“Even if extensive damage did not occur at a particular location, worksite conditions may have changed and employees may be doing work outside their regular duties as the try to get businesses ready to open,” he said. This creates potential hazards if businesses fail to take sufficient time to assess the environment and make sure employees have proper training and safety equipment, Gonzalez said.
Travis Vance, counsel in the Charlotte, N.C., office of Fisher Phillips, said it’s not unusual to have a spike in workers’ comp claims and costs after a disaster because employers use their own workers for cleanup instead of hiring a remediation company — a mistake that he has seen lead to insurance payouts in the millions of dollars.
He predicts the scale of the disaster left by Harvey and Irma will cause workers’ comp claims in Texas and Florida to jump by 15 to 20 percent in the next year.
But while many assume rates will spike following a natural disaster, records from past events suggest results can be difficult to predict.
It’s not unusual to have a spike in workers’ comp claims and costs after a disaster because employers use their own workers for cleanup instead of hiring a remediation company.
Workers’ comp rates in Louisiana spiked following the devastation left by Hurricane Katrina in 2005, while other states have reported flat rates and even declines in workers’ comp claims following natural disasters like hurricanes and flooding.
In Louisiana in 2006, a year after Katrina, the state reported a 38 percent increase in the number of workers’ comp claims processed.
But the most recent workers’ comp figures in the state so far do not show a spike in claims as a result of the August 2016 floods that decimated approximately more than 150,000 homes and businesses in the Baton Rouge area.
The state’s year-end 2016 figures actually showed a dip in claims, as well as workers’ comp insurance rates, which have dropped consistently from 2013 to 2016.
At Baton Rouge-based LUBA workers’ comp, a casualty insurance company, the company saw firsthand how post-disaster cleanup could affect workers’ comp since its own offices were under water.
But rather than seeing a jump, the company saw a slight decrease in claims in the year following the floods.
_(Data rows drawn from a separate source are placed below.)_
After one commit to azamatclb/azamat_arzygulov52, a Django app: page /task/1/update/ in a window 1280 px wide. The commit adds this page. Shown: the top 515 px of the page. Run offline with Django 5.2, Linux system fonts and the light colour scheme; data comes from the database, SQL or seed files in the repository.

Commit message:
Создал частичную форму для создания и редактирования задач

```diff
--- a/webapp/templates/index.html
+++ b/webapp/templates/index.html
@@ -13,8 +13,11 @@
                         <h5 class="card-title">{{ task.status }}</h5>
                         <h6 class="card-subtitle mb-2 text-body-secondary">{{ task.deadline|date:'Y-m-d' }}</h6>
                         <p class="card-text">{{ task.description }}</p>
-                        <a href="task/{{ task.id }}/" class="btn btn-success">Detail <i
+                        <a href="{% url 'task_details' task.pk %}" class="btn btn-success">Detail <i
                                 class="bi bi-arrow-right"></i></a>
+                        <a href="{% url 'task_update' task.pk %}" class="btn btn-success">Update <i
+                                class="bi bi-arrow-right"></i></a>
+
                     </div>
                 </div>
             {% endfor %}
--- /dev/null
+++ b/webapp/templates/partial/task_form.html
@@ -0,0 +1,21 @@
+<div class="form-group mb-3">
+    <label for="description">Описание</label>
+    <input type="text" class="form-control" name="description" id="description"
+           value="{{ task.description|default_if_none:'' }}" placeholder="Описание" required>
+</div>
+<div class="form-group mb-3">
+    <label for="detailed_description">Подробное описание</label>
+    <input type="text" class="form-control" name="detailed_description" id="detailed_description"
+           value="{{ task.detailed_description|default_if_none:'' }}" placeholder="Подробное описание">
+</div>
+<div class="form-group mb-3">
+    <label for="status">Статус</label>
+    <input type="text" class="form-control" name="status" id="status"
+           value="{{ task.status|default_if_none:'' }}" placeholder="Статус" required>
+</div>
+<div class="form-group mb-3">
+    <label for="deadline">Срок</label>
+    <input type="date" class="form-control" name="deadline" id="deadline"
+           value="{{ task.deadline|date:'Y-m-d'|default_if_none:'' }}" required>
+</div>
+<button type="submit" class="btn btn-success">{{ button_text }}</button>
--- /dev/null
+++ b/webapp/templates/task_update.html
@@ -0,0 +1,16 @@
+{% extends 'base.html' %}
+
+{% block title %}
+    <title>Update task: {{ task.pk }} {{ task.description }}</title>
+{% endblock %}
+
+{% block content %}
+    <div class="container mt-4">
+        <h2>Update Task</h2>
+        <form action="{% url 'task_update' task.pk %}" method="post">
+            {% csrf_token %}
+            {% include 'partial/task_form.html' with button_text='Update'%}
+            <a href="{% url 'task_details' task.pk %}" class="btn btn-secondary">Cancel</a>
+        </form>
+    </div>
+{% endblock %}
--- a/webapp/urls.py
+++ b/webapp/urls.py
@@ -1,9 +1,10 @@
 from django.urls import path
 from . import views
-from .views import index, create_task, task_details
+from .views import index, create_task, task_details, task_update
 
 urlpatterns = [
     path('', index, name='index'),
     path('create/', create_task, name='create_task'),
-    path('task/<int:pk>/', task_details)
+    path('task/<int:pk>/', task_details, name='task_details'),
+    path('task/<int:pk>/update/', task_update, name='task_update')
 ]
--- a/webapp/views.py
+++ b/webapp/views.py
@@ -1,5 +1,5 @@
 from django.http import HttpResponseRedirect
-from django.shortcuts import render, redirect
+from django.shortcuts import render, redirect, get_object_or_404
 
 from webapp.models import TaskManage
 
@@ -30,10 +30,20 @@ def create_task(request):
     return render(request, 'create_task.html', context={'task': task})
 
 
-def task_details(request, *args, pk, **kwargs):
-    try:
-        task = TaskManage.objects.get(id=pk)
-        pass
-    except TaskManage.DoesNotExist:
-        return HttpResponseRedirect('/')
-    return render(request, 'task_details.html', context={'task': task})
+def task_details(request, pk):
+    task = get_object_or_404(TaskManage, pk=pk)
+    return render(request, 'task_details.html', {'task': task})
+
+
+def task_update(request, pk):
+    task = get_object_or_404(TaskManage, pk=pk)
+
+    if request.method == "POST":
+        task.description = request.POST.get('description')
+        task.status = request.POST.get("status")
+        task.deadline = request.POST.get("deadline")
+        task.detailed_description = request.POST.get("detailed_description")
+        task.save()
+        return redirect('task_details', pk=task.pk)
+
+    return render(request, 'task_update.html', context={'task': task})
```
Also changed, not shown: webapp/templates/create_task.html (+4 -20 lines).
Mike DePaul, LUBA’s chief operating officer, said that, in his company’s experience, people were so “focused and mission-driven” during cleanup efforts that the type of careless accidents that can happen to distracted workers just didn’t occur.
Another theory is with so much clean-up work available and people working together to rebuild, there’s less likelihood of employees filing fraudulent claims.
In 2012, Hurricane Sandy’s hit on New Jersey caused an estimated $30 billion in damage. However, according to Karla Bardinas, a spokesperson for the New Jersey Department of Labor and Workforce Development, total workers’ comp filings after Sandy — in 2012, 2013 and 2014 — actually declined compared to 2011.
The Cambridge, Mass.-based Workers’ Compensation Research Institute found in its post-Katrina research that immediately after the hurricane, there was a dip in medical costs per claim in the New Orleans area, most likely due to a disruption in medical care. The state also saw a decline in the duration of temporary disability after the disasters mainly concentrated in hurricane-affected areas.
Regardless of whether Texas and Florida see rates jump like Katrina or remain flat and drop like they did in post-Sandy New Jersey, Vance said employers and insurers alike should not be complacent, and precautions should be taken to protect workers returning to workplaces that may be in less-than-optimal condition.